## WHAT YOU NEED TO DO
Find the line in the entries below that contains "diff --git a/Res/index.html b/Res/index.html". Repeat it exactly, and every line after it through the line that contains "-204,7 +204,7 @@".

## Revision tracking records
Content starts
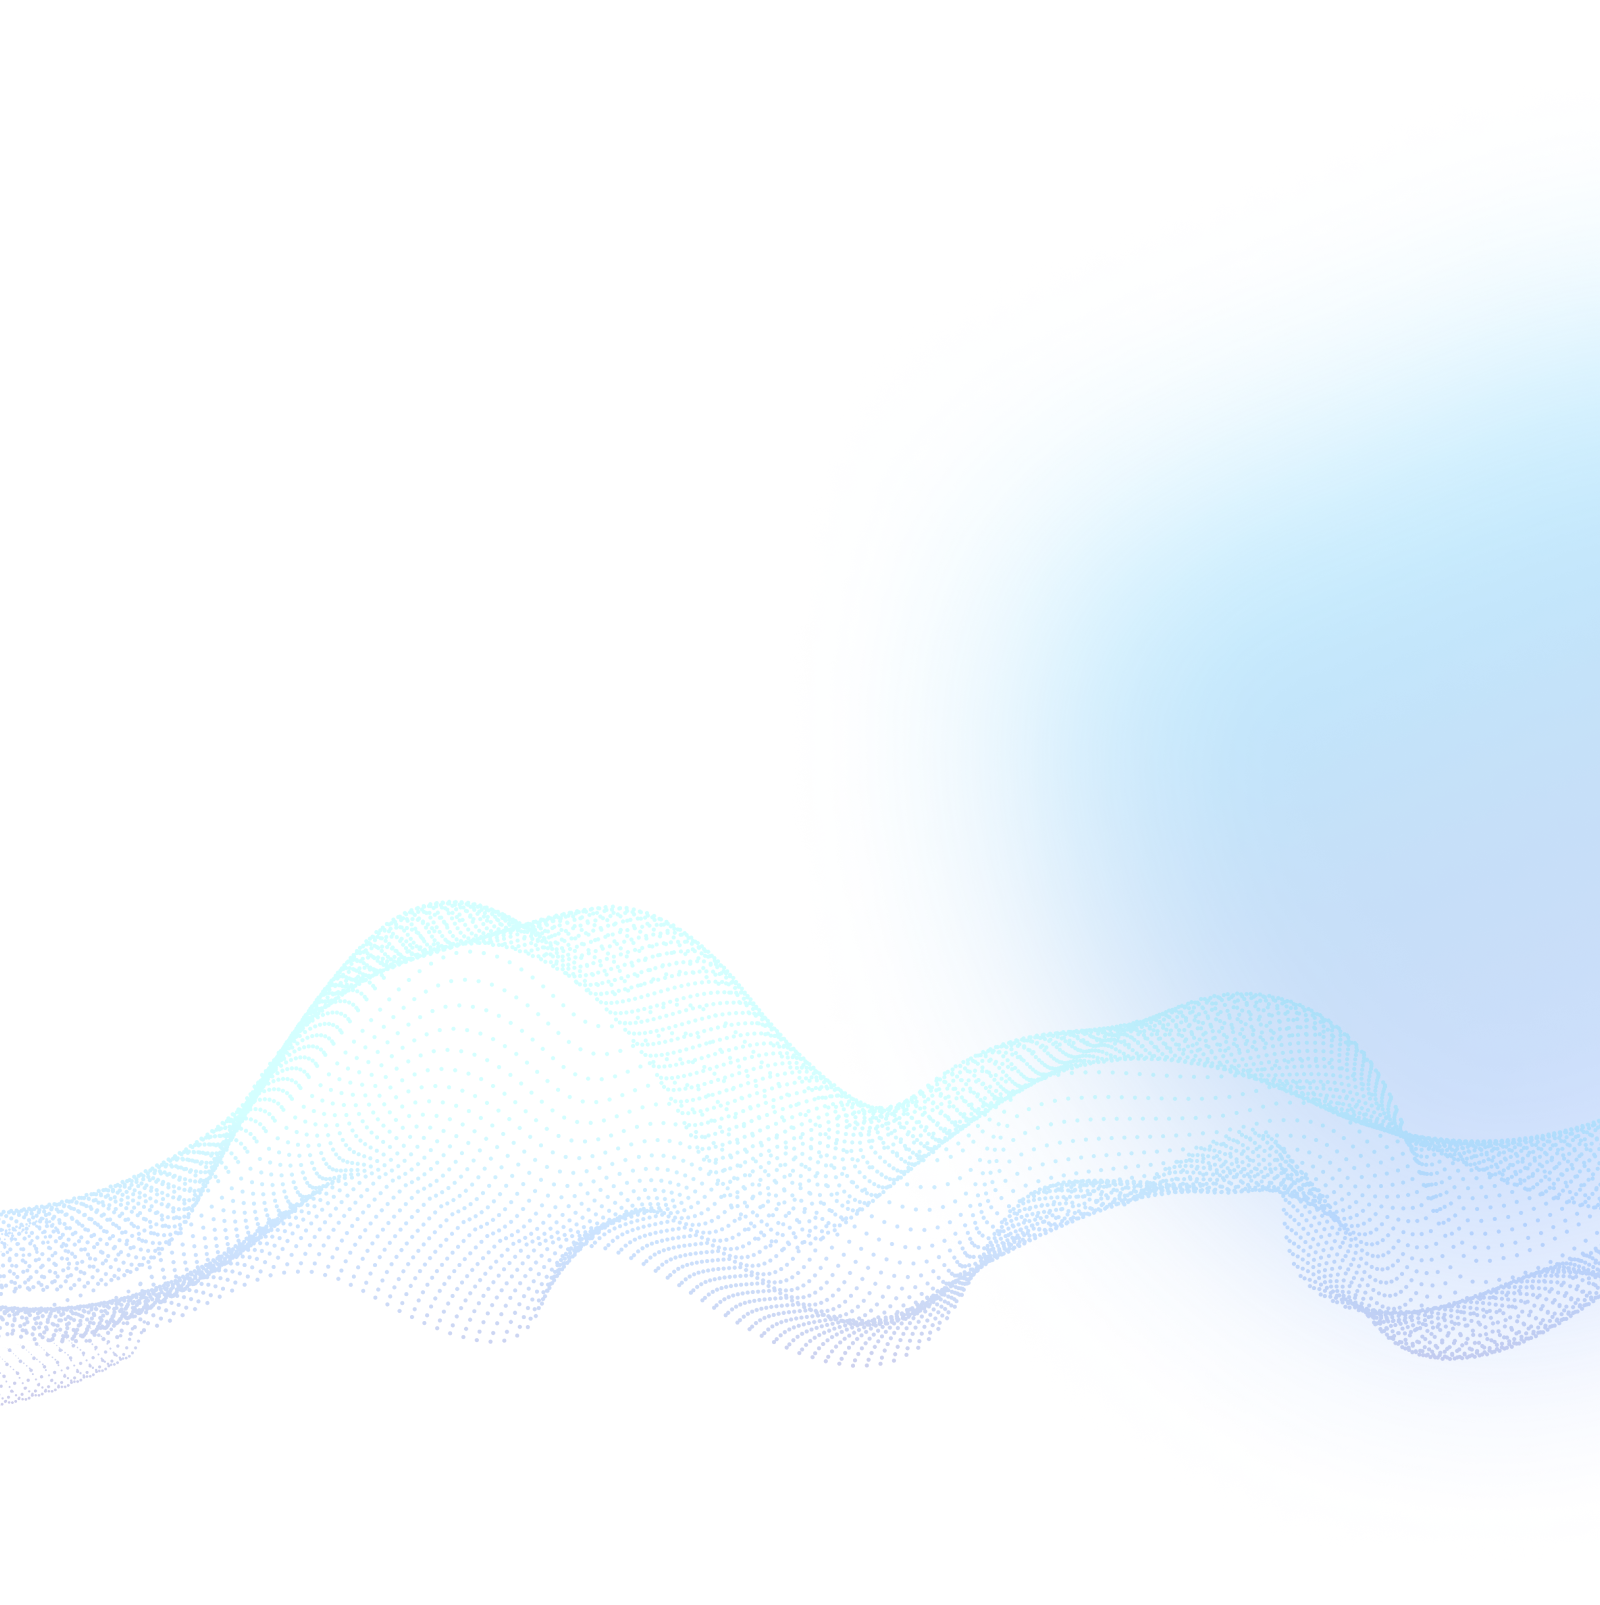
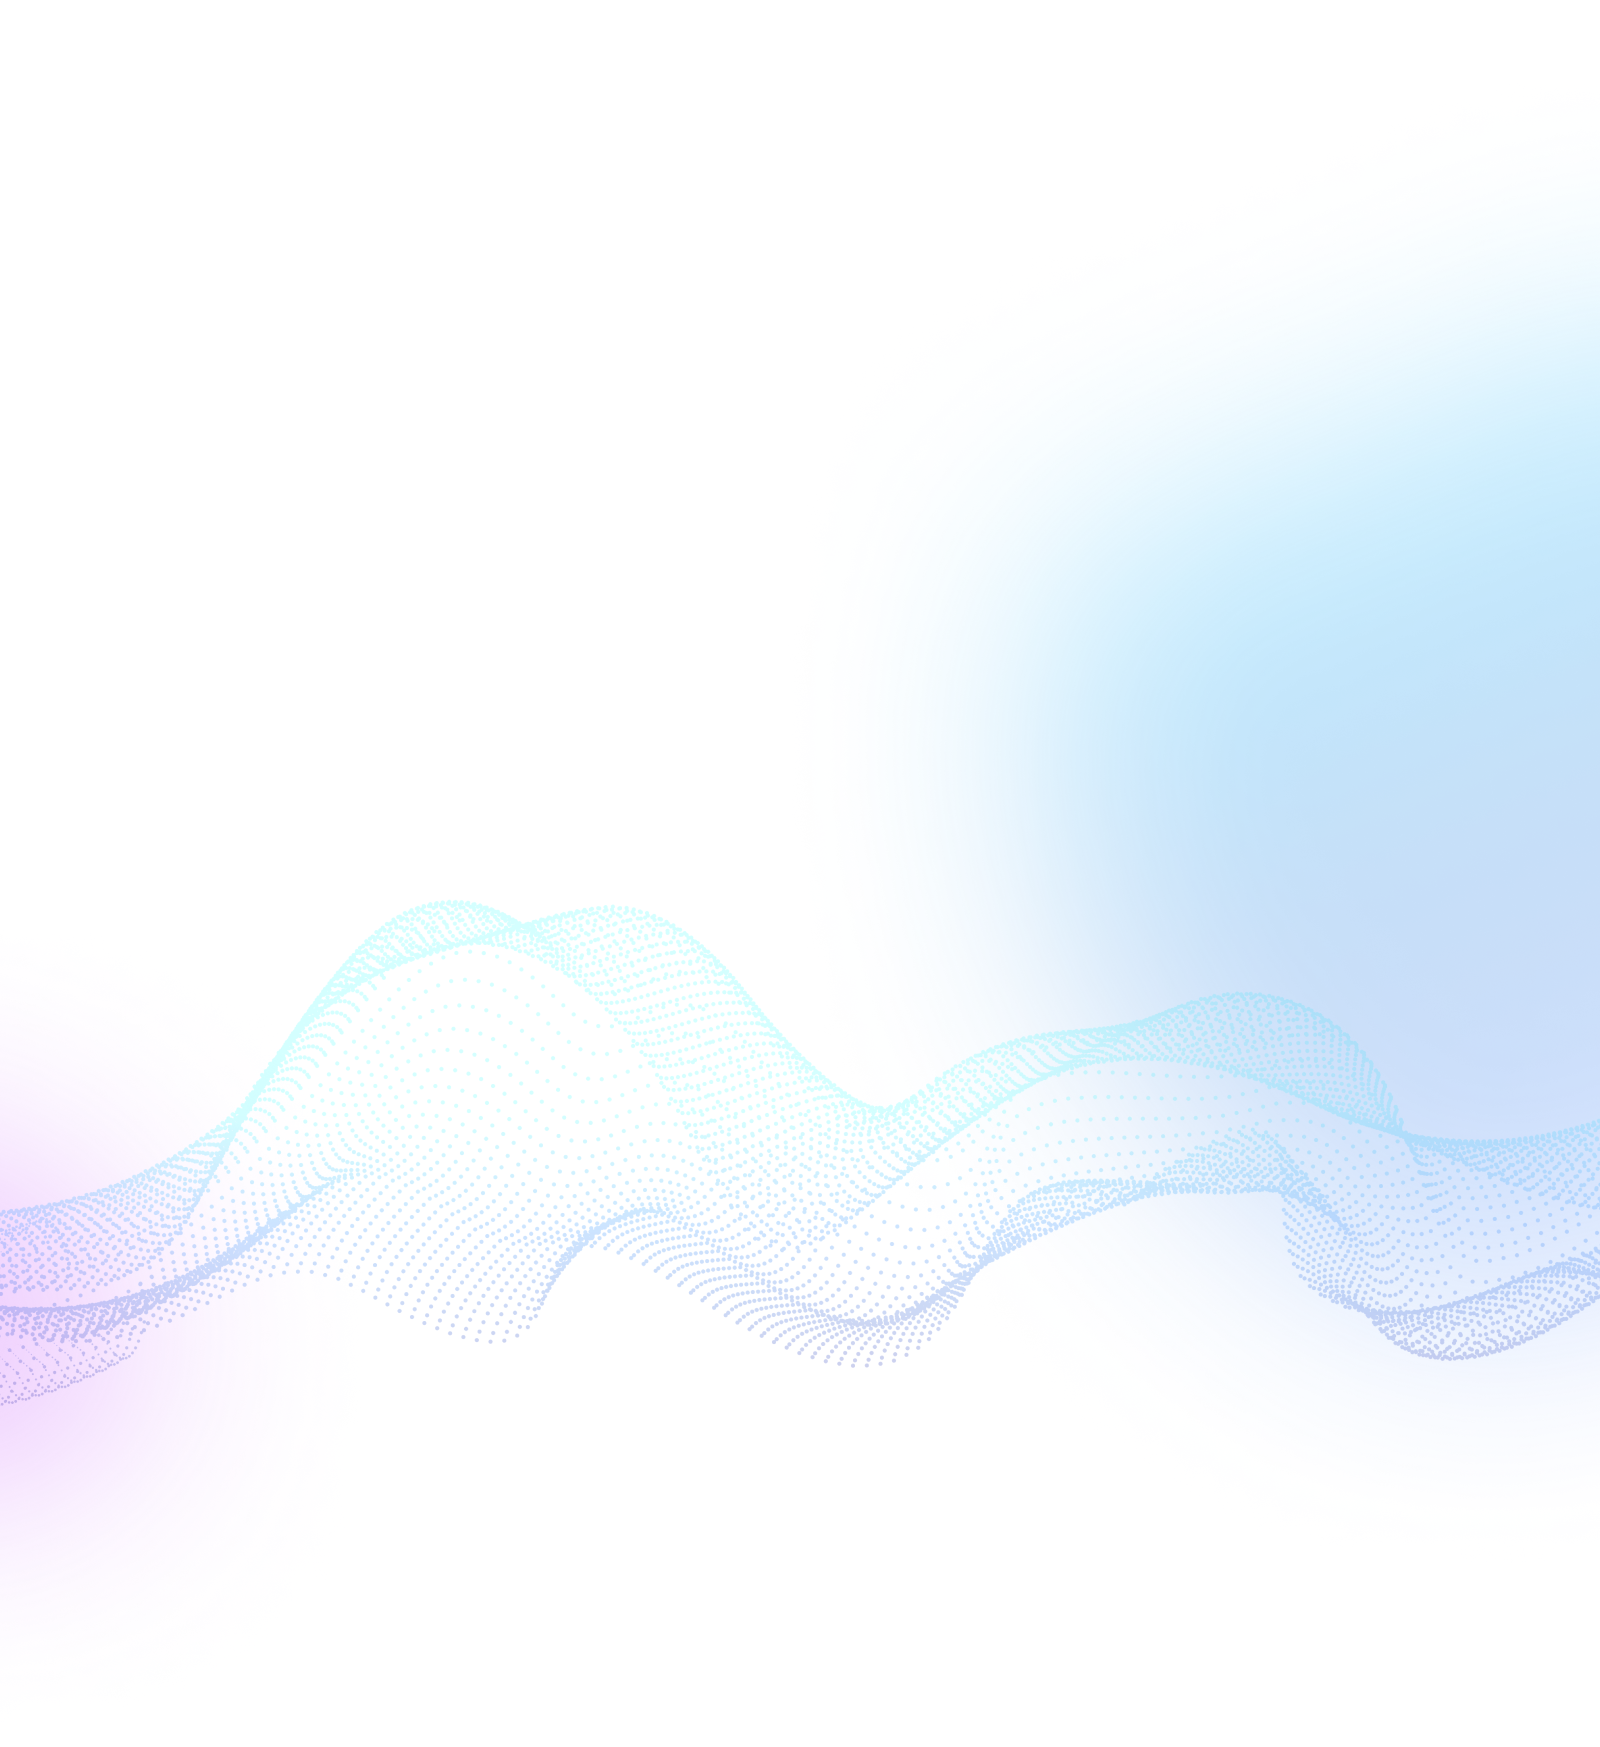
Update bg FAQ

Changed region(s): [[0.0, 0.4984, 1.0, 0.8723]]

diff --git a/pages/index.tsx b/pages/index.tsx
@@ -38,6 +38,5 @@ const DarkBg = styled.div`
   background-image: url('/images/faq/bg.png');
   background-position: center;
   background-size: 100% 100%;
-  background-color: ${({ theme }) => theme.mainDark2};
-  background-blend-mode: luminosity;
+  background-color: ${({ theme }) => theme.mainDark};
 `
Content ends
Content starts
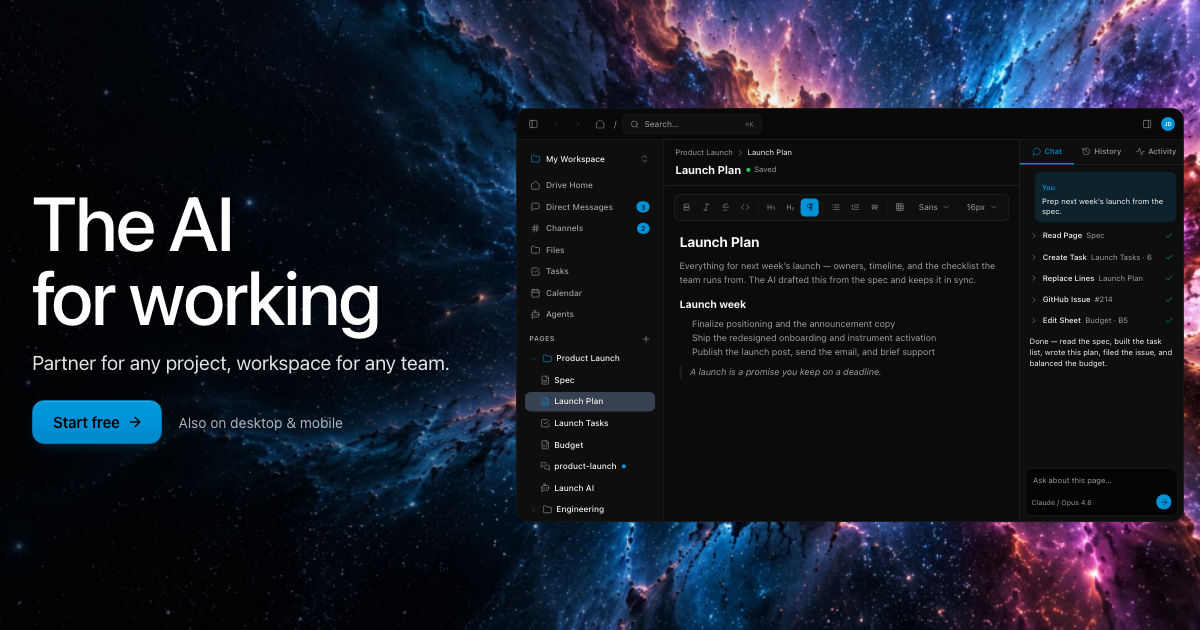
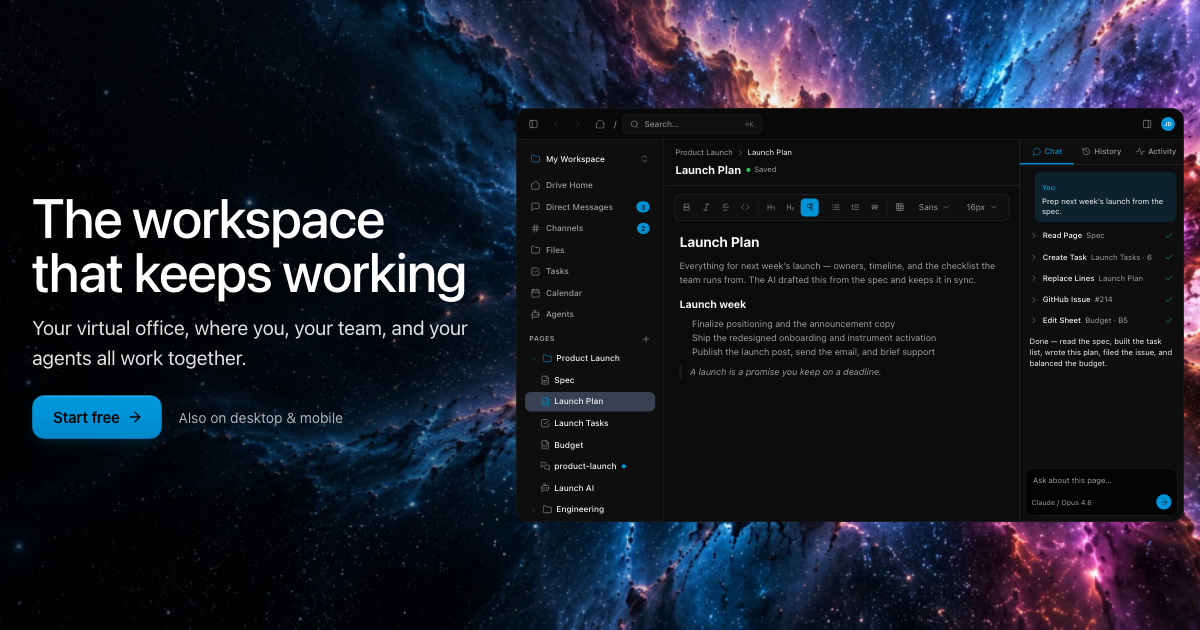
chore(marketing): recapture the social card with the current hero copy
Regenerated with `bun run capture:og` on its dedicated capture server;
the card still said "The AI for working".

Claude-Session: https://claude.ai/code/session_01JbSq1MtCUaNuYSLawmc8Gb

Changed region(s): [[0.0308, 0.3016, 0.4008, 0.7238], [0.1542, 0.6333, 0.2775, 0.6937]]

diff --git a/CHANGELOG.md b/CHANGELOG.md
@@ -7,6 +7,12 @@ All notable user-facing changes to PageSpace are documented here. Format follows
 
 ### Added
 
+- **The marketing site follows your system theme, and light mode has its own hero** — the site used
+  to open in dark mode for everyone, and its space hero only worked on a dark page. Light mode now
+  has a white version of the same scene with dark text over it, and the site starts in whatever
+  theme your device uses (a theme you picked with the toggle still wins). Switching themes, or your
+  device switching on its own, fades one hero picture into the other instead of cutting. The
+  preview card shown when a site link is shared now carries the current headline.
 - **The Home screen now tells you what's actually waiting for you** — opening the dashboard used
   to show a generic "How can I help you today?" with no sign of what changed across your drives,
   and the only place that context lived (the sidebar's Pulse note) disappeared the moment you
Content ends
Content starts
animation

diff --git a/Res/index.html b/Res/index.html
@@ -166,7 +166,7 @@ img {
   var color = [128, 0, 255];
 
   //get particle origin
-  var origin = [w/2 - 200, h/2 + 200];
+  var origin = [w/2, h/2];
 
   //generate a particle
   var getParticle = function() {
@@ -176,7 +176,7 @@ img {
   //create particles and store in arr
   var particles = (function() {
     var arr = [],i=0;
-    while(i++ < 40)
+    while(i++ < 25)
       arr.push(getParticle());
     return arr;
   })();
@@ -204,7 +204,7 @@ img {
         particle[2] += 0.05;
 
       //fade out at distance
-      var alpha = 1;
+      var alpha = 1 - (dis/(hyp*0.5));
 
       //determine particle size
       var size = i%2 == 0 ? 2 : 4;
Content ends
## TASK RESULT
diff --git a/Res/index.html b/Res/index.html
@@ -166,7 +166,7 @@ img {
   var color = [128, 0, 255];
 
   //get particle origin
-  var origin = [w/2 - 200, h/2 + 200];
+  var origin = [w/2, h/2];
 
   //generate a particle
   var getParticle = function() {
@@ -176,7 +176,7 @@ img {
   //create particles and store in arr
   var particles = (function() {
     var arr = [],i=0;
-    while(i++ < 40)
+    while(i++ < 25)
       arr.push(getParticle());
     return arr;
   })();
@@ -204,7 +204,7 @@ img {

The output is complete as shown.